Part 1: Getting Started
If you're just getting started with ClickTracks, you'll find it's a very versatile tool. It presents information by overlaying it on your actual Web pages. It also allows you to create reports "on fly" so that you can look at your visitors' behaviour on your site in very different and detailed ways.
But if analyzing Web metrics is new to you, charts, figures and mass of potential data can still be quite overwhelming. It's helpful to have some starting points and questions in mind as you study reports so that you can find most useful information.
This article offers some ideas and examples to spark your thinking:
This report shows you (among other things) how many visitors clicked on each link, and how long they spent on this page.
If you have links that receive few or no clicks:
* Is link image or link text too small? * Is it in a colour that doesn't show up well or could pose problems for visitors with visual impairments? * Is it badly placed or hard to find on page? * Is it too far down? - check time spent on page to get an idea of whether * visitors are reading most or all of content. Remember that first screenful of page has best chance of being seen.
If none of above seem true:
* Is link text confusing - perhaps wording is different or not included on other pages? * Is link not attractive or engaging to your visitors? * Or, is content behind link simply not of interest?
Links that receive many clicks:
* Should content behind this link be highlighted even more on your site, since it is clearly of interest?
Placements to think about:
* If you have an internal search engine on your site, is it linked in a prominent place on each page? * Featured products or other items - can you increase clicks that they receive by improving their position?
Time spent on page:
* Does average time on this page seem too short, especially if page is long? - check number of visitors who are exiting site from this page. If a lot of people are spending a short time on a page and leaving, consider splitting content across more pages:
* This can be especially helpful, e.g. when displaying a list of items for purchase - showing each on a separate page allows you to track which offerings are most interesting to visitors, and to highlight them better
* Shortening pages also reduces risk that visitors will miss items further down if they choose not to scroll
This report shows keywords and phrases that brought visitors to your site, broken down by individual search engines.
Which keywords or key phrases are most effective for you:
* Which search words or phrases draw most traffic?
* Which search words or phrases result in most time spent on your site? These are visitors who are most engaged in your content, but what were they looking for when they came to you?

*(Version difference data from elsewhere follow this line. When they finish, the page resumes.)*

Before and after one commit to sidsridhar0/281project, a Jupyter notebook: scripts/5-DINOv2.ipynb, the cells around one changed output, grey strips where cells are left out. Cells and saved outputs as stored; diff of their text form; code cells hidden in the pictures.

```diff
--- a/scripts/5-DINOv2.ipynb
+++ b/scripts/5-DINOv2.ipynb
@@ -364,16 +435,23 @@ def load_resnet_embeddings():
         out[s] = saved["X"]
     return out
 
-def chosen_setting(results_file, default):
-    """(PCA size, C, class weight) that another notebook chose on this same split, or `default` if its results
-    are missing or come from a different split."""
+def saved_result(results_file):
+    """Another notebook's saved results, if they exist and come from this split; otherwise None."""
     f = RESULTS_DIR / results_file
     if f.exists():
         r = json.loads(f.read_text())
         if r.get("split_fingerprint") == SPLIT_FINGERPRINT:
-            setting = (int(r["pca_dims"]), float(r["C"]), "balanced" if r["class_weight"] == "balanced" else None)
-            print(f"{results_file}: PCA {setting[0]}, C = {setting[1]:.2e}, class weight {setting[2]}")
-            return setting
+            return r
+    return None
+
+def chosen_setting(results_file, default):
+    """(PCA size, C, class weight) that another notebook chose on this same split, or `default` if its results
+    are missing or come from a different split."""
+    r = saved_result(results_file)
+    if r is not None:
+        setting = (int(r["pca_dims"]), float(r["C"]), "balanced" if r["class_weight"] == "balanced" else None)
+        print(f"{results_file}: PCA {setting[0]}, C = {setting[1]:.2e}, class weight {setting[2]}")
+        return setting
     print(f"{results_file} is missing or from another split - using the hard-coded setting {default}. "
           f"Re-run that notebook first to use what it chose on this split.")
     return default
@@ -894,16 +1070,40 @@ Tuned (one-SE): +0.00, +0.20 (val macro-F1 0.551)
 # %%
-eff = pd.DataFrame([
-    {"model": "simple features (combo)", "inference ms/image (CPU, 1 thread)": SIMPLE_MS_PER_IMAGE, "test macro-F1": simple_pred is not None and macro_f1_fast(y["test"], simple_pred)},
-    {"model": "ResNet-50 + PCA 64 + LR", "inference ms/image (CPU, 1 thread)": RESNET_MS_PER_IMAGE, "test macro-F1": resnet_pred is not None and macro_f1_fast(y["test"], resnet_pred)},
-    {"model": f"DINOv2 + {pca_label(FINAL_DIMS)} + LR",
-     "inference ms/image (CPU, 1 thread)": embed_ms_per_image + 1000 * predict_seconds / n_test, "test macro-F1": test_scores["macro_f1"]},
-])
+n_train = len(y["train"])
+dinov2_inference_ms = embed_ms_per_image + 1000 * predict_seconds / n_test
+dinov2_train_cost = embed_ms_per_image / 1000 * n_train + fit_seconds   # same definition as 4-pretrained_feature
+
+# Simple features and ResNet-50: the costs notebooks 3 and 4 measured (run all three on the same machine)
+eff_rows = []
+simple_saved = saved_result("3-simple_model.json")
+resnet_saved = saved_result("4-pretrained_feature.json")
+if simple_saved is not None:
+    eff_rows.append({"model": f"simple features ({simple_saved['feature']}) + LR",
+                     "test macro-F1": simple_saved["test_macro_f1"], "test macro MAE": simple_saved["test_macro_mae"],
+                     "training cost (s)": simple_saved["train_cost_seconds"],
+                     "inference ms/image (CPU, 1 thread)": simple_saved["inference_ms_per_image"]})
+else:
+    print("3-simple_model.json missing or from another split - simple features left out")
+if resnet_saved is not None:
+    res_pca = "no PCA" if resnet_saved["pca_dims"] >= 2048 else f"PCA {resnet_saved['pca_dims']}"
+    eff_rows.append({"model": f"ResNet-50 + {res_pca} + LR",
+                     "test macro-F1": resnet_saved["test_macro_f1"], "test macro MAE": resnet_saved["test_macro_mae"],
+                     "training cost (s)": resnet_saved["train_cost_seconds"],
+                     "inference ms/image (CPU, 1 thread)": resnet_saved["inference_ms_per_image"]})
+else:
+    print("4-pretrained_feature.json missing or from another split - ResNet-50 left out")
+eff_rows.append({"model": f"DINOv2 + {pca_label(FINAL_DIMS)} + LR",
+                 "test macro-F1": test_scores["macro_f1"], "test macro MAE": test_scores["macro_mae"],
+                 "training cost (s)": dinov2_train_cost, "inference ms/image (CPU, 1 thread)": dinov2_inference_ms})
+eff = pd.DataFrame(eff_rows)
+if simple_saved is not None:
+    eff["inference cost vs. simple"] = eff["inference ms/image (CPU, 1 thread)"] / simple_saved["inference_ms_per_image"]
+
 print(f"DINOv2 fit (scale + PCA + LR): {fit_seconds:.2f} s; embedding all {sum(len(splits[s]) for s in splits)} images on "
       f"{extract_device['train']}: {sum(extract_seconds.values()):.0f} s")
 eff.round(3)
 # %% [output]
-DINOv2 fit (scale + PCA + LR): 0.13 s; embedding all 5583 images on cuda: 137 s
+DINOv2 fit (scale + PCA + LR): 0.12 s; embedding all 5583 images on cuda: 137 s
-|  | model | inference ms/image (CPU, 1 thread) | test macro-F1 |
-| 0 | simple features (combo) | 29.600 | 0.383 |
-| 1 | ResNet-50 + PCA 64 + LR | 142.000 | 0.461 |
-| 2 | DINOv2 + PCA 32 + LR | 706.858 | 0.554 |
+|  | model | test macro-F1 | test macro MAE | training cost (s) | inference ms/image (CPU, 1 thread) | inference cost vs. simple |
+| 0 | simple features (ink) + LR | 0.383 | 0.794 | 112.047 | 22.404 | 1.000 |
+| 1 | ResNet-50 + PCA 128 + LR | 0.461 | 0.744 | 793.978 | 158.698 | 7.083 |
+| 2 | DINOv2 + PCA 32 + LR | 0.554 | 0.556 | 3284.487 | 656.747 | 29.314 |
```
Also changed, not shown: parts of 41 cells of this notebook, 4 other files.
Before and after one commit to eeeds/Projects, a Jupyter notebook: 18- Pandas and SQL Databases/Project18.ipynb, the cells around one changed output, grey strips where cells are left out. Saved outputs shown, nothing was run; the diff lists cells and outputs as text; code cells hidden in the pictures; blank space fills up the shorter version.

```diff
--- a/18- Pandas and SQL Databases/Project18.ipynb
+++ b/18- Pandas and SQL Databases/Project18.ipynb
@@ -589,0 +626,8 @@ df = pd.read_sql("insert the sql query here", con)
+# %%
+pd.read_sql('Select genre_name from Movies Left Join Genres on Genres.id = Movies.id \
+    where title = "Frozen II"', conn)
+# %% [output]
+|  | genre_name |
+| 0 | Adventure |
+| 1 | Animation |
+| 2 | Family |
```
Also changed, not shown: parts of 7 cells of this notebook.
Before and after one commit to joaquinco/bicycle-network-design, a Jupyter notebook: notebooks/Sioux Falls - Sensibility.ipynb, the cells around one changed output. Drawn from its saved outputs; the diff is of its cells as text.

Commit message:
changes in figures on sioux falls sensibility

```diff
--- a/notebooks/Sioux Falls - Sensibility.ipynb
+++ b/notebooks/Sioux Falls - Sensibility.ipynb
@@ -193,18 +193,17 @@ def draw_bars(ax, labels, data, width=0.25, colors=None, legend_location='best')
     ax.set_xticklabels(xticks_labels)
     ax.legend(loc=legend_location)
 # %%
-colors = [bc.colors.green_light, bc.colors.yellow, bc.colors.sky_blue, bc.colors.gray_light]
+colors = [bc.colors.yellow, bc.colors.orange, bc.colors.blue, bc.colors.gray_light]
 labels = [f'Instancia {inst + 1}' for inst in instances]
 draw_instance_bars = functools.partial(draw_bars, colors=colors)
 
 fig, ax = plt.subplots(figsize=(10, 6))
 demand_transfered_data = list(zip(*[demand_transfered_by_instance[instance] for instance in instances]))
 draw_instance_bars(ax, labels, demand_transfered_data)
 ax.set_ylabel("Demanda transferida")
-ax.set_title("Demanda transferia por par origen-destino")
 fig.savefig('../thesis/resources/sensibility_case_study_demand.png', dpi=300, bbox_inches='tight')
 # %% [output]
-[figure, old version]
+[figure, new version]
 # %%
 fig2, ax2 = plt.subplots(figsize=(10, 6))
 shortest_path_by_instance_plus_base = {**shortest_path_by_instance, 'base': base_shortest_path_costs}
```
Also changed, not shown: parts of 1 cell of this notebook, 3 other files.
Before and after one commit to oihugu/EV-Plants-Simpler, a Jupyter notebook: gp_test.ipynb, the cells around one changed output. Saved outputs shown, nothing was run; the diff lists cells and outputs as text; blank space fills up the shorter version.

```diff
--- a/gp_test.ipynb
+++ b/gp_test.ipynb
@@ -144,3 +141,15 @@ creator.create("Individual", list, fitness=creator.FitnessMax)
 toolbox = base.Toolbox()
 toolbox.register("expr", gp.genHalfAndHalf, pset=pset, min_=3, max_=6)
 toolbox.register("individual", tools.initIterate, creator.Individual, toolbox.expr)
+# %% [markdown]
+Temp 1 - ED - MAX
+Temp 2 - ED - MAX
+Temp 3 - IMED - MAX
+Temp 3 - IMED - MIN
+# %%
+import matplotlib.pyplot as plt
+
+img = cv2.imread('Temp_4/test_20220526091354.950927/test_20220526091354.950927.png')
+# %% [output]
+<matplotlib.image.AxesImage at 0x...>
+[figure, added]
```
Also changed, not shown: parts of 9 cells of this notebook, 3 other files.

* Are there any surprises? Sometimes search engines pick up keywords from your site copy that you may not have thought of as significant - these can be valuable information about how your visitors describe or think about what you offer. A lot of demand for something on your site can give you ideas for enhancing or expanding your products and services.
Which search engines are most effective?
* If your site is optimized for one search engine in particular, is that engine bringing you traffic? If you're paying for search engine optimization (other than pay per click), is your service providing a justifiable return on investment?
* If you have very effective keywords on one search engine, can you improve their position on others?
* Do you recognize your non search engine referrers?
* How are you linked to? Are references to you legitimate? Are there sites that link to you that you're not comfortable with - either because they're not describing your site offerings correctly, or perhaps you simply don't want to be associated with them!
* Should you thank referrer? Often, sites will link to you without letting you know. If you appreciate them for doing this, you can create an even stronger -and potentially more profitable relationship.
For help in creating specific ClickTracks reports, see Part 2: Labelling Options. For help in using ClickTracks to evaluate your "must-see" pages, see Part 3 of this series.
Part 2: Labelling Options
ClickTracks allows you to segment your visitors in many ways using "Create Labels" tool. You create instant reports to answer questions about patterns of specific types of visitor, and track their responses to your site.
Here are some ideas for using this option:
Comparing Search Engine / Non Search Engine Traffic
Visitors come to your site either from search engines, from other sites that link to you, from e-mail marketing messages or e-zines, or perhaps from their own bookmarks.
Use ClickTracks "Create Labels" tool, and select "referred from any search engine" as your criteria to track all search engine visitors. Then, create another label using same criteria, but select "Inverse" to identify all visitors not referred from a search engine.
Now you can investigate:
Are search engine visitors more responsive to your site than those who find you in other ways:
* Which type of visitor spends longer on site?
* Which type of visitor is more likely to reach one of your "goal" or "must-see" pages? (see Part 3 of this series for more on this topic).
If you have very specific keywords, then probably search engines will produce your most valuable traffic.